> **Data supplied**
----------------------------------------

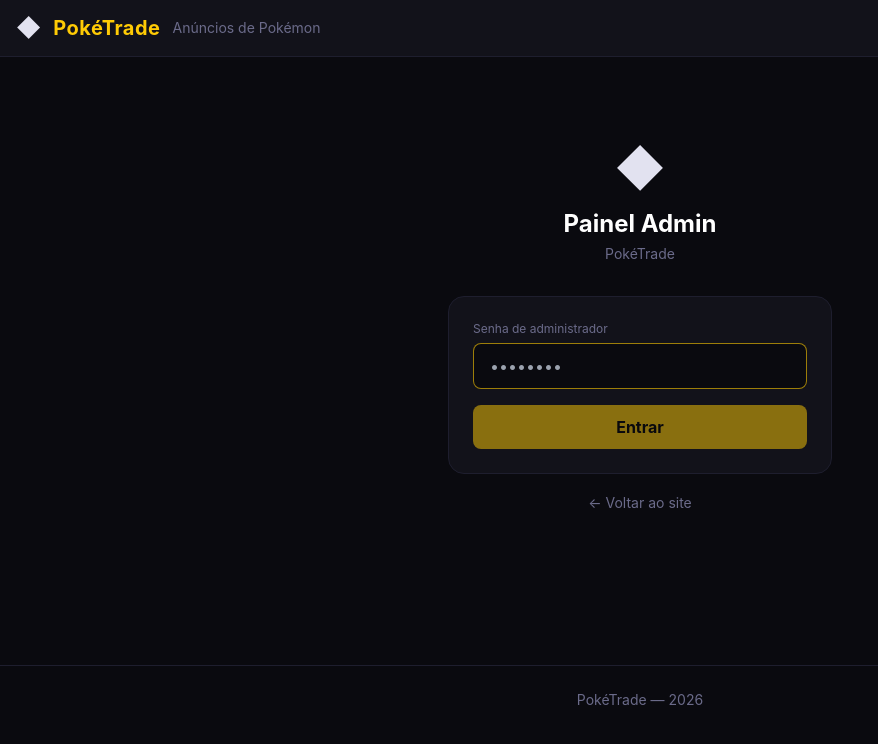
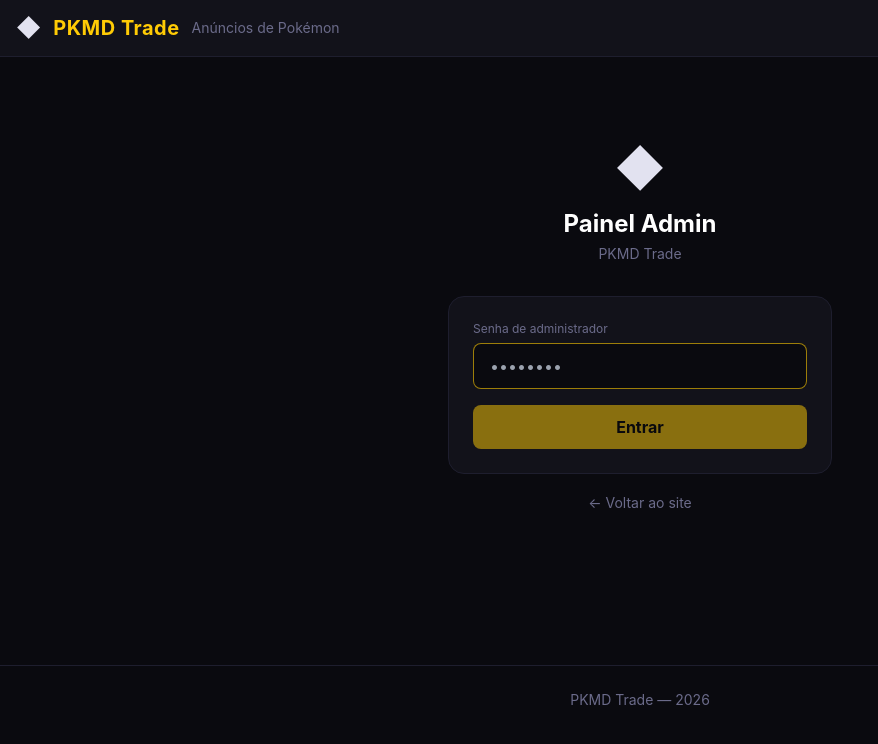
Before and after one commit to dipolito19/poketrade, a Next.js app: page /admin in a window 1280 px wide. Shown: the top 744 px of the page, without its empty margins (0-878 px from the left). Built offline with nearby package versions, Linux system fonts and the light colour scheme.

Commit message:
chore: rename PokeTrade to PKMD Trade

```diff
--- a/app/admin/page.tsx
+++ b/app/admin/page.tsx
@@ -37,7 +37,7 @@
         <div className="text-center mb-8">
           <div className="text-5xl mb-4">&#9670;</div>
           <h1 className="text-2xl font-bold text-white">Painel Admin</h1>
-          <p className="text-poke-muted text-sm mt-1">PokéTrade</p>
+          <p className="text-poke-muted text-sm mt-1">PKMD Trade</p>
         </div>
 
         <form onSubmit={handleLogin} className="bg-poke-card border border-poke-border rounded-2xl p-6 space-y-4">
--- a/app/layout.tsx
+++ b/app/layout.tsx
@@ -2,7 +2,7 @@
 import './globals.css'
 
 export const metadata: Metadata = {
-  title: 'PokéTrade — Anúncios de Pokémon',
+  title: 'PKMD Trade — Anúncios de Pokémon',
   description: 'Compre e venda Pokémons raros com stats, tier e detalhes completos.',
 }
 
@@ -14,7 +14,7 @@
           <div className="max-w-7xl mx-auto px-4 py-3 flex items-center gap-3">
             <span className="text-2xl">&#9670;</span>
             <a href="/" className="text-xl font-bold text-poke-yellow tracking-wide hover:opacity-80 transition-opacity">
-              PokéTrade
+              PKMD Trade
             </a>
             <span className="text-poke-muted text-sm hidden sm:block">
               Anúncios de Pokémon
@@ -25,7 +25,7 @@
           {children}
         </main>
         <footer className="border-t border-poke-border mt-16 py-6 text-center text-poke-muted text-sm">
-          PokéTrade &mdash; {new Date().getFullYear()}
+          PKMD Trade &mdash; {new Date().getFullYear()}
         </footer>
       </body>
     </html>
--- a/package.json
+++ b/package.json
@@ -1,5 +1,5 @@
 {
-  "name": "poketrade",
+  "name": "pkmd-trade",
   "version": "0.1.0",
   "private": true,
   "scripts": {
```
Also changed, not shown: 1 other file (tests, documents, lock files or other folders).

----------------------------------------

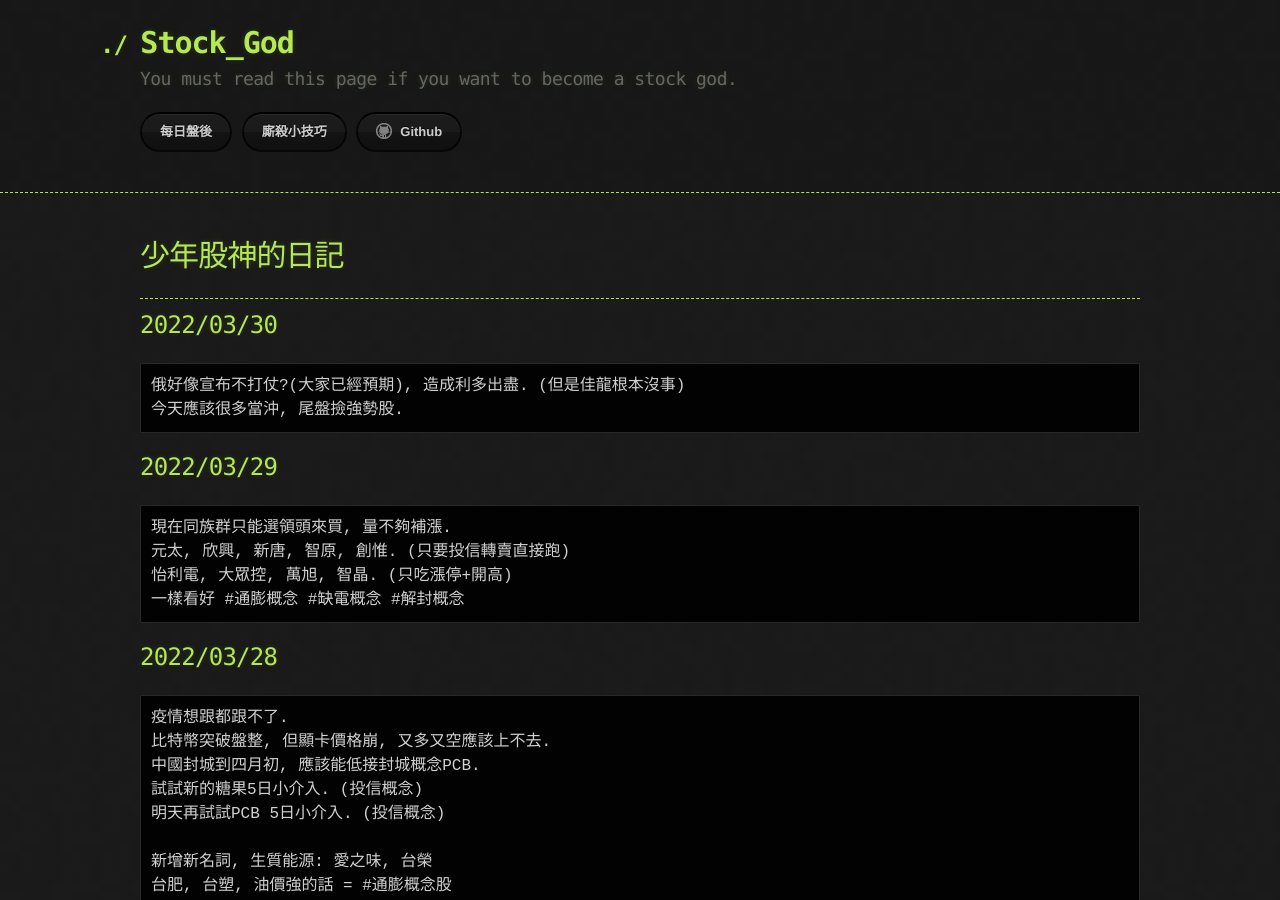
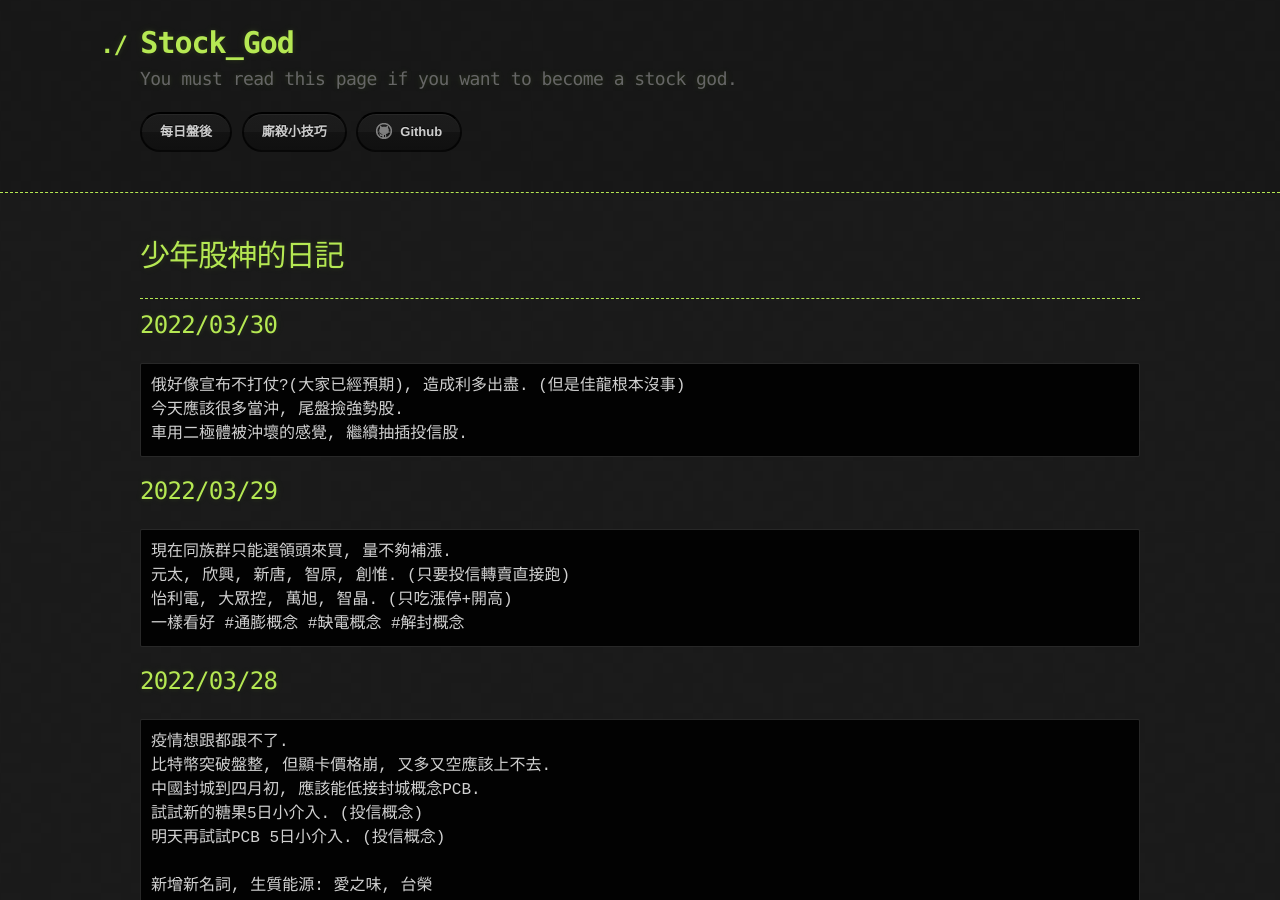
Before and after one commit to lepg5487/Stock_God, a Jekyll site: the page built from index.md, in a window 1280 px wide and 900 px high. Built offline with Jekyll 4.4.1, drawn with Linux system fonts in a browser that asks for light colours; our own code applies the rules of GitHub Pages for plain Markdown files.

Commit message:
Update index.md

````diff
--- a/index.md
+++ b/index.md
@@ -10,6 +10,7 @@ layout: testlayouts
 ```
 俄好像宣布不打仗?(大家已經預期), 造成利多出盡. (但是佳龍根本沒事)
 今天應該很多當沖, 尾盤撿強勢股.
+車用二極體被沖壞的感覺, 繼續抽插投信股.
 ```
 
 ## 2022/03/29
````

----------------------------------------

> **Problem description**
Return each line among the entries that holds the word "className".

> **Solved problem**
         <div className="text-center mb-8">
           <div className="text-5xl mb-4">&#9670;</div>
           <h1 className="text-2xl font-bold text-white">Painel Admin</h1>
-          <p className="text-poke-muted text-sm mt-1">PokéTrade</p>
+          <p className="text-poke-muted text-sm mt-1">PKMD Trade</p>
         <form onSubmit={handleLogin} className="bg-poke-card border border-poke-border rounded-2xl p-6 space-y-4">
           <div className="max-w-7xl mx-auto px-4 py-3 flex items-center gap-3">
             <span className="text-2xl">&#9670;</span>
             <a href="/" className="text-xl font-bold text-poke-yellow tracking-wide hover:opacity-80 transition-opacity">
             <span className="text-poke-muted text-sm hidden sm:block">
         <footer className="border-t border-poke-border mt-16 py-6 text-center text-poke-muted text-sm">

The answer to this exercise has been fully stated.